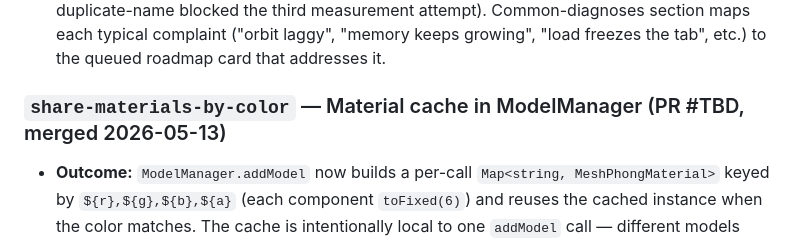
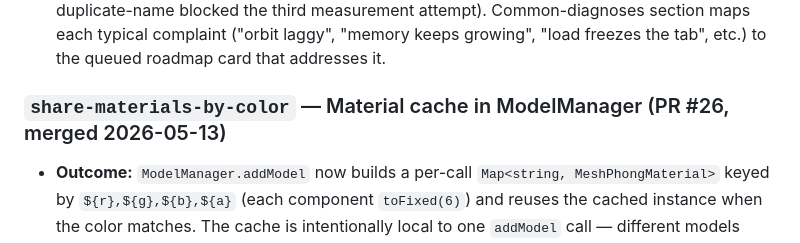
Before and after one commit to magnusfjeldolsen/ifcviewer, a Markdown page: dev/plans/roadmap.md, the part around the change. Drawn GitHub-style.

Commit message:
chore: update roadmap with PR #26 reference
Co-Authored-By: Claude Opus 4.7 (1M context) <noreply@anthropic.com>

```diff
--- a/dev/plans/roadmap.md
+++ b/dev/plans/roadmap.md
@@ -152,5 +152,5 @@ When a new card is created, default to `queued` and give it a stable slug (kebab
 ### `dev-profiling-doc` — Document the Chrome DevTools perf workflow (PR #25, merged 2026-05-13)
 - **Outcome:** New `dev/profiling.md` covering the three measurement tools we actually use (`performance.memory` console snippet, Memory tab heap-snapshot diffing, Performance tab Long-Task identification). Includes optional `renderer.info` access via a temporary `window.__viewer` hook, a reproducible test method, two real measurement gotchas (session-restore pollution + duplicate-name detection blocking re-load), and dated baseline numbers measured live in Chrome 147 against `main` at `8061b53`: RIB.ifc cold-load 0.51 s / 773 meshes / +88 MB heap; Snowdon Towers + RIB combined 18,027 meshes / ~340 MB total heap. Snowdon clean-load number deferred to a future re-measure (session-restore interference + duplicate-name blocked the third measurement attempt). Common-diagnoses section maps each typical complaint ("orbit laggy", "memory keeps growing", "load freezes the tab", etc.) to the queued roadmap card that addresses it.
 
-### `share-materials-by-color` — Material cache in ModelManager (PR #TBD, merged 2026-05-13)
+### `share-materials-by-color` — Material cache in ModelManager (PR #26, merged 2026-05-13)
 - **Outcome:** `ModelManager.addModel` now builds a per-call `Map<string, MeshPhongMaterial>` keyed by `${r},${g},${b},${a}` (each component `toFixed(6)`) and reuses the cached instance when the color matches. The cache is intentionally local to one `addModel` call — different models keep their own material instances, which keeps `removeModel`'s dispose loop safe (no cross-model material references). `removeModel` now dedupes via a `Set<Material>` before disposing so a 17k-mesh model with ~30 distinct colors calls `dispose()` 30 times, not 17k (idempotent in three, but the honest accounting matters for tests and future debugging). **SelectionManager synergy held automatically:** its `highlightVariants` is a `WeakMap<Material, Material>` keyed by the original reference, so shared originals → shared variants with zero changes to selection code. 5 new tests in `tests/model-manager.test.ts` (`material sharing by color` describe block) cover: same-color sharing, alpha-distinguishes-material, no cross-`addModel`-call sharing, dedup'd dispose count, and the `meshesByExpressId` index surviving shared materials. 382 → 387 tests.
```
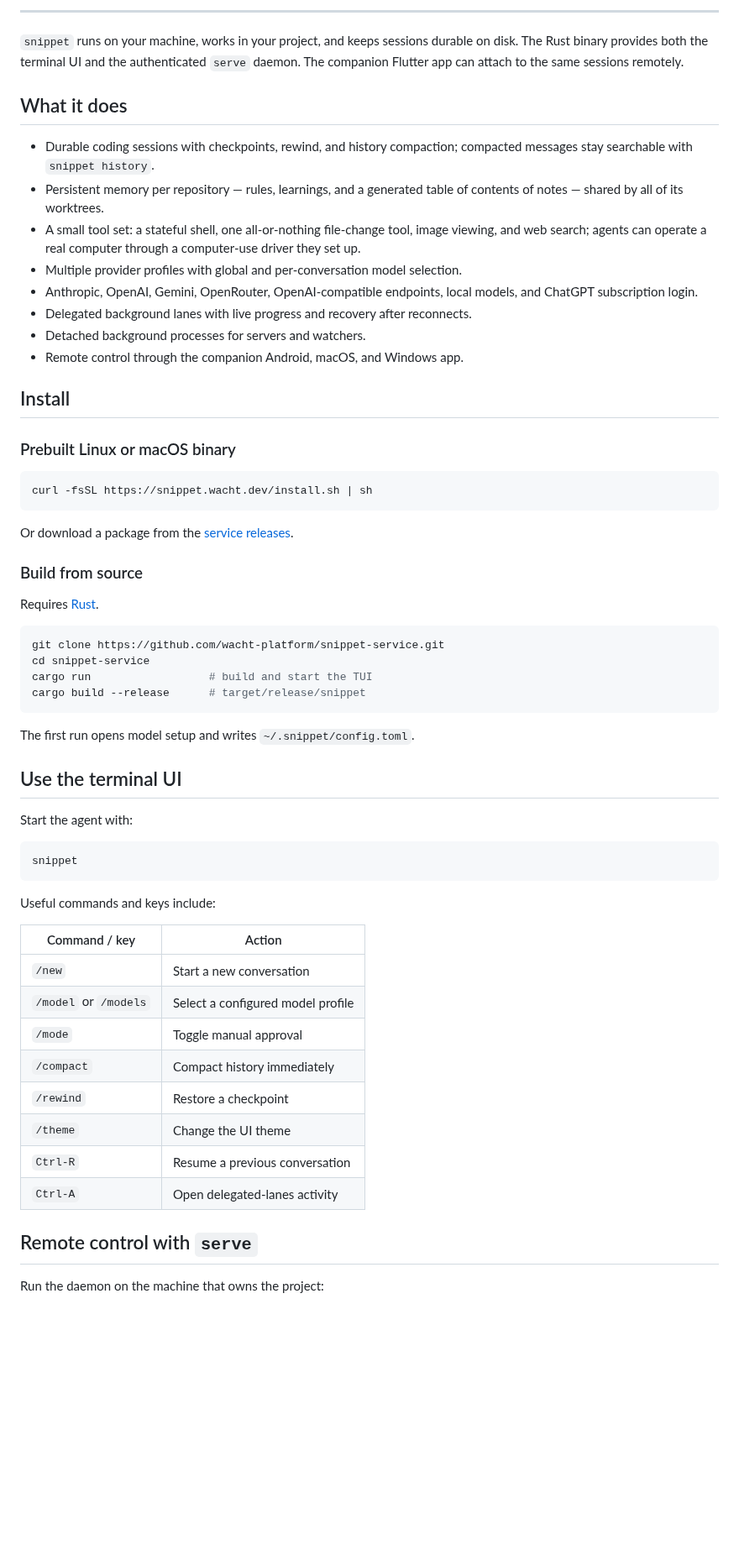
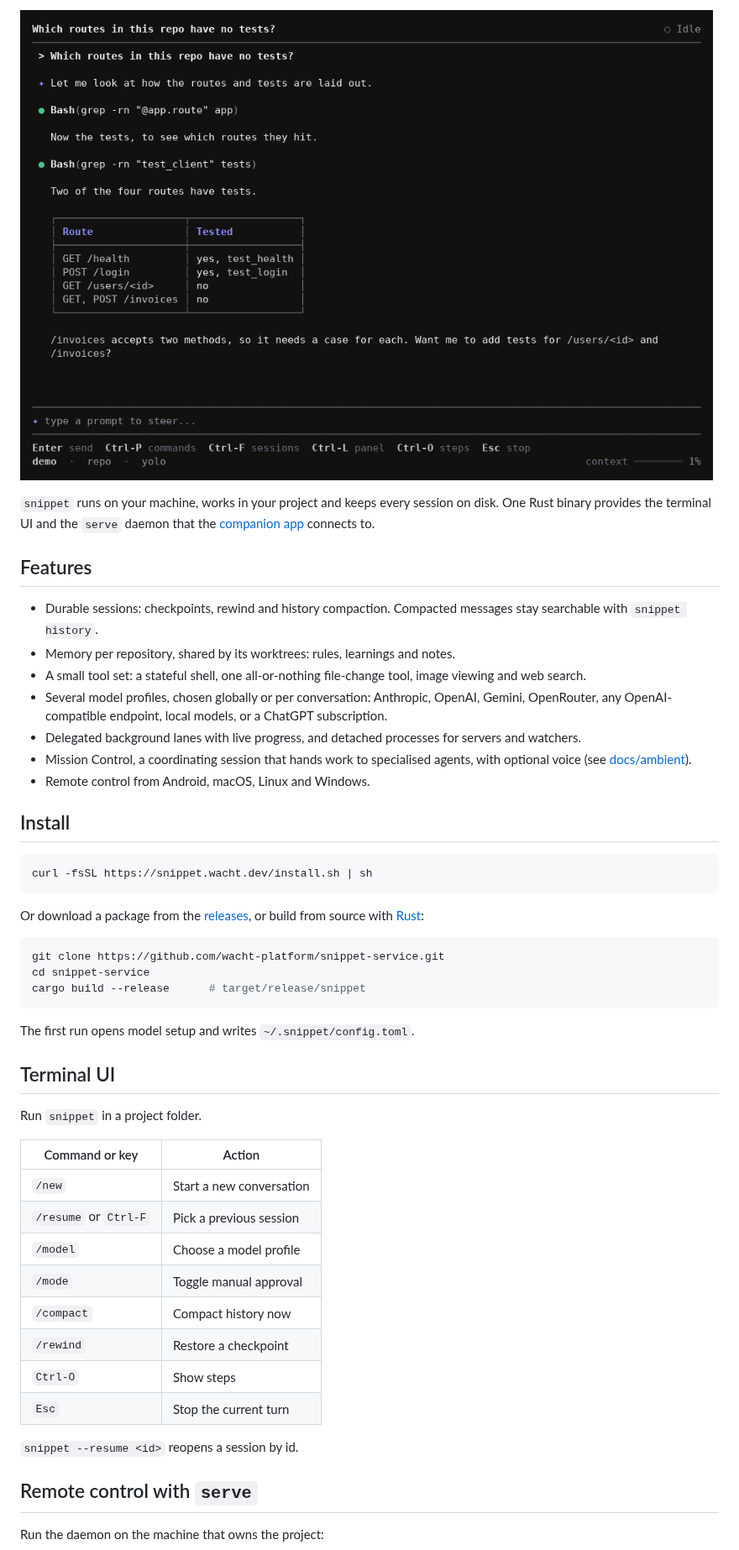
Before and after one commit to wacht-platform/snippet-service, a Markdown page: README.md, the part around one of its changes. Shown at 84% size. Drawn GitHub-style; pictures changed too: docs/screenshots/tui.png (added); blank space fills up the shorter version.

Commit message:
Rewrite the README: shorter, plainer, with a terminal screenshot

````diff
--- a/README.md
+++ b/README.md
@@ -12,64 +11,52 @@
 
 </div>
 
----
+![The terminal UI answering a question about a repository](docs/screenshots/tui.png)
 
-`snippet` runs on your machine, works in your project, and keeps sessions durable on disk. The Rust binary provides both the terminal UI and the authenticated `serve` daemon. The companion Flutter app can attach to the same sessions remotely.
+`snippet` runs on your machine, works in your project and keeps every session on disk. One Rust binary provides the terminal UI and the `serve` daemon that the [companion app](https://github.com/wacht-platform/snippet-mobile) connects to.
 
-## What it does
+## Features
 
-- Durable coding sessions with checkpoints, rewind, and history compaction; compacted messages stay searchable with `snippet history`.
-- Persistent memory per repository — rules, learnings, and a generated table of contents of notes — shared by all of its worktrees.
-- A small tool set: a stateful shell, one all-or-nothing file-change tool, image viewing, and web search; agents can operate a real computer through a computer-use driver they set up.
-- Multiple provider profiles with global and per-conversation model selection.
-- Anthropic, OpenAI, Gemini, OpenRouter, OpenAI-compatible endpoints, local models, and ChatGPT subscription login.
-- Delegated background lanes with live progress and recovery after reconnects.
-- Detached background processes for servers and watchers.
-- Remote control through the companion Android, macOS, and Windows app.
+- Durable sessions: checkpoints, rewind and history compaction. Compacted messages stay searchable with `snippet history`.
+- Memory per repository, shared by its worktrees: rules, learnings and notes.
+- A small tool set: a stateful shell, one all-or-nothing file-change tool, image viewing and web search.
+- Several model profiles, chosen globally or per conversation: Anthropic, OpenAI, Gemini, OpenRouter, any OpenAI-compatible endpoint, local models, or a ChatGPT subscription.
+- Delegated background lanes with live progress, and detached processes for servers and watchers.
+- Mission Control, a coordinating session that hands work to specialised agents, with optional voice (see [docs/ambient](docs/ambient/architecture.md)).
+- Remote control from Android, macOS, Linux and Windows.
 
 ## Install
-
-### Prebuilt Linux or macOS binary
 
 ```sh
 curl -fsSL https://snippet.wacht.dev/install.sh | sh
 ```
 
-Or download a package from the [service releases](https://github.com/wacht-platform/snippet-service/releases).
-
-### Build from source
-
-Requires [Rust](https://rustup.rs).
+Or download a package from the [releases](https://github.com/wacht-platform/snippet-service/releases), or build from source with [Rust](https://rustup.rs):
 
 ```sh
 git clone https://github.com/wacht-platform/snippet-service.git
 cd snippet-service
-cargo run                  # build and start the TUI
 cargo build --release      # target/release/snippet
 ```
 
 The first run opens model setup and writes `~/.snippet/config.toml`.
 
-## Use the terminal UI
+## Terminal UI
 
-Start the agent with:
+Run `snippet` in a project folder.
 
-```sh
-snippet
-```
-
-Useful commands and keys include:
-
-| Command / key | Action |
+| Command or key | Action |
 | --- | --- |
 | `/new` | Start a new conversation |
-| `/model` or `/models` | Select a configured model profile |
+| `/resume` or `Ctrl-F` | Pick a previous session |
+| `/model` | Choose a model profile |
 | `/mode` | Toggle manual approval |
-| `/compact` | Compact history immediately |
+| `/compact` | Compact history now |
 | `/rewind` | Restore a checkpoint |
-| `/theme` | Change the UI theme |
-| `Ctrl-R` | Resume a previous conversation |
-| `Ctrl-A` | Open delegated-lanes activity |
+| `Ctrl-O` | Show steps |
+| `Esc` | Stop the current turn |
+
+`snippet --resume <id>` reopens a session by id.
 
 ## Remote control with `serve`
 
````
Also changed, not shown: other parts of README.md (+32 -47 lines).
========
### Problem details
Your copy should hold every record word for word and none of the pictures.

### Response below
Before and after one commit to magnusfjeldolsen/ifcviewer, a Markdown page: dev/plans/roadmap.md, the part around the change. Drawn GitHub-style.

Commit message:
chore: update roadmap with PR #26 reference
Co-Authored-By: Claude Opus 4.7 (1M context) <noreply@anthropic.com>

```diff
--- a/dev/plans/roadmap.md
+++ b/dev/plans/roadmap.md
@@ -152,5 +152,5 @@ When a new card is created, default to `queued` and give it a stable slug (kebab
 ### `dev-profiling-doc` — Document the Chrome DevTools perf workflow (PR #25, merged 2026-05-13)
 - **Outcome:** New `dev/profiling.md` covering the three measurement tools we actually use (`performance.memory` console snippet, Memory tab heap-snapshot diffing, Performance tab Long-Task identification). Includes optional `renderer.info` access via a temporary `window.__viewer` hook, a reproducible test method, two real measurement gotchas (session-restore pollution + duplicate-name detection blocking re-load), and dated baseline numbers measured live in Chrome 147 against `main` at `8061b53`: RIB.ifc cold-load 0.51 s / 773 meshes / +88 MB heap; Snowdon Towers + RIB combined 18,027 meshes / ~340 MB total heap. Snowdon clean-load number deferred to a future re-measure (session-restore interference + duplicate-name blocked the third measurement attempt). Common-diagnoses section maps each typical complaint ("orbit laggy", "memory keeps growing", "load freezes the tab", etc.) to the queued roadmap card that addresses it.
 
-### `share-materials-by-color` — Material cache in ModelManager (PR #TBD, merged 2026-05-13)
+### `share-materials-by-color` — Material cache in ModelManager (PR #26, merged 2026-05-13)
 - **Outcome:** `ModelManager.addModel` now builds a per-call `Map<string, MeshPhongMaterial>` keyed by `${r},${g},${b},${a}` (each component `toFixed(6)`) and reuses the cached instance when the color matches. The cache is intentionally local to one `addModel` call — different models keep their own material instances, which keeps `removeModel`'s dispose loop safe (no cross-model material references). `removeModel` now dedupes via a `Set<Material>` before disposing so a 17k-mesh model with ~30 distinct colors calls `dispose()` 30 times, not 17k (idempotent in three, but the honest accounting matters for tests and future debugging). **SelectionManager synergy held automatically:** its `highlightVariants` is a `WeakMap<Material, Material>` keyed by the original reference, so shared originals → shared variants with zero changes to selection code. 5 new tests in `tests/model-manager.test.ts` (`material sharing by color` describe block) cover: same-color sharing, alpha-distinguishes-material, no cross-`addModel`-call sharing, dedup'd dispose count, and the `meshesByExpressId` index surviving shared materials. 382 → 387 tests.
```
Before and after one commit to wacht-platform/snippet-service, a Markdown page: README.md, the part around one of its changes. Shown at 84% size. Drawn GitHub-style; pictures changed too: docs/screenshots/tui.png (added); blank space fills up the shorter version.

Commit message:
Rewrite the README: shorter, plainer, with a terminal screenshot

````diff
--- a/README.md
+++ b/README.md
@@ -12,64 +11,52 @@
 
 </div>
 
----
+![The terminal UI answering a question about a repository](docs/screenshots/tui.png)
 
-`snippet` runs on your machine, works in your project, and keeps sessions durable on disk. The Rust binary provides both the terminal UI and the authenticated `serve` daemon. The companion Flutter app can attach to the same sessions remotely.
+`snippet` runs on your machine, works in your project and keeps every session on disk. One Rust binary provides the terminal UI and the `serve` daemon that the [companion app](https://github.com/wacht-platform/snippet-mobile) connects to.
 
-## What it does
+## Features
 
-- Durable coding sessions with checkpoints, rewind, and history compaction; compacted messages stay searchable with `snippet history`.
-- Persistent memory per repository — rules, learnings, and a generated table of contents of notes — shared by all of its worktrees.
-- A small tool set: a stateful shell, one all-or-nothing file-change tool, image viewing, and web search; agents can operate a real computer through a computer-use driver they set up.
-- Multiple provider profiles with global and per-conversation model selection.
-- Anthropic, OpenAI, Gemini, OpenRouter, OpenAI-compatible endpoints, local models, and ChatGPT subscription login.
-- Delegated background lanes with live progress and recovery after reconnects.
-- Detached background processes for servers and watchers.
-- Remote control through the companion Android, macOS, and Windows app.
+- Durable sessions: checkpoints, rewind and history compaction. Compacted messages stay searchable with `snippet history`.
+- Memory per repository, shared by its worktrees: rules, learnings and notes.
+- A small tool set: a stateful shell, one all-or-nothing file-change tool, image viewing and web search.
+- Several model profiles, chosen globally or per conversation: Anthropic, OpenAI, Gemini, OpenRouter, any OpenAI-compatible endpoint, local models, or a ChatGPT subscription.
+- Delegated background lanes with live progress, and detached processes for servers and watchers.
+- Mission Control, a coordinating session that hands work to specialised agents, with optional voice (see [docs/ambient](docs/ambient/architecture.md)).
+- Remote control from Android, macOS, Linux and Windows.
 
 ## Install
-
-### Prebuilt Linux or macOS binary
 
 ```sh
 curl -fsSL https://snippet.wacht.dev/install.sh | sh
 ```
 
-Or download a package from the [service releases](https://github.com/wacht-platform/snippet-service/releases).
-
-### Build from source
-
-Requires [Rust](https://rustup.rs).
+Or download a package from the [releases](https://github.com/wacht-platform/snippet-service/releases), or build from source with [Rust](https://rustup.rs):
 
 ```sh
 git clone https://github.com/wacht-platform/snippet-service.git
 cd snippet-service
-cargo run                  # build and start the TUI
 cargo build --release      # target/release/snippet
 ```
 
 The first run opens model setup and writes `~/.snippet/config.toml`.
 
-## Use the terminal UI
+## Terminal UI
 
-Start the agent with:
+Run `snippet` in a project folder.
 
-```sh
-snippet
-```
-
-Useful commands and keys include:
-
-| Command / key | Action |
+| Command or key | Action |
 | --- | --- |
 | `/new` | Start a new conversation |
-| `/model` or `/models` | Select a configured model profile |
+| `/resume` or `Ctrl-F` | Pick a previous session |
+| `/model` | Choose a model profile |
 | `/mode` | Toggle manual approval |
-| `/compact` | Compact history immediately |
+| `/compact` | Compact history now |
 | `/rewind` | Restore a checkpoint |
-| `/theme` | Change the UI theme |
-| `Ctrl-R` | Resume a previous conversation |
-| `Ctrl-A` | Open delegated-lanes activity |
+| `Ctrl-O` | Show steps |
+| `Esc` | Stop the current turn |
+
+`snippet --resume <id>` reopens a session by id.
 
 ## Remote control with `serve`
 
````
Also changed, not shown: other parts of README.md (+32 -47 lines).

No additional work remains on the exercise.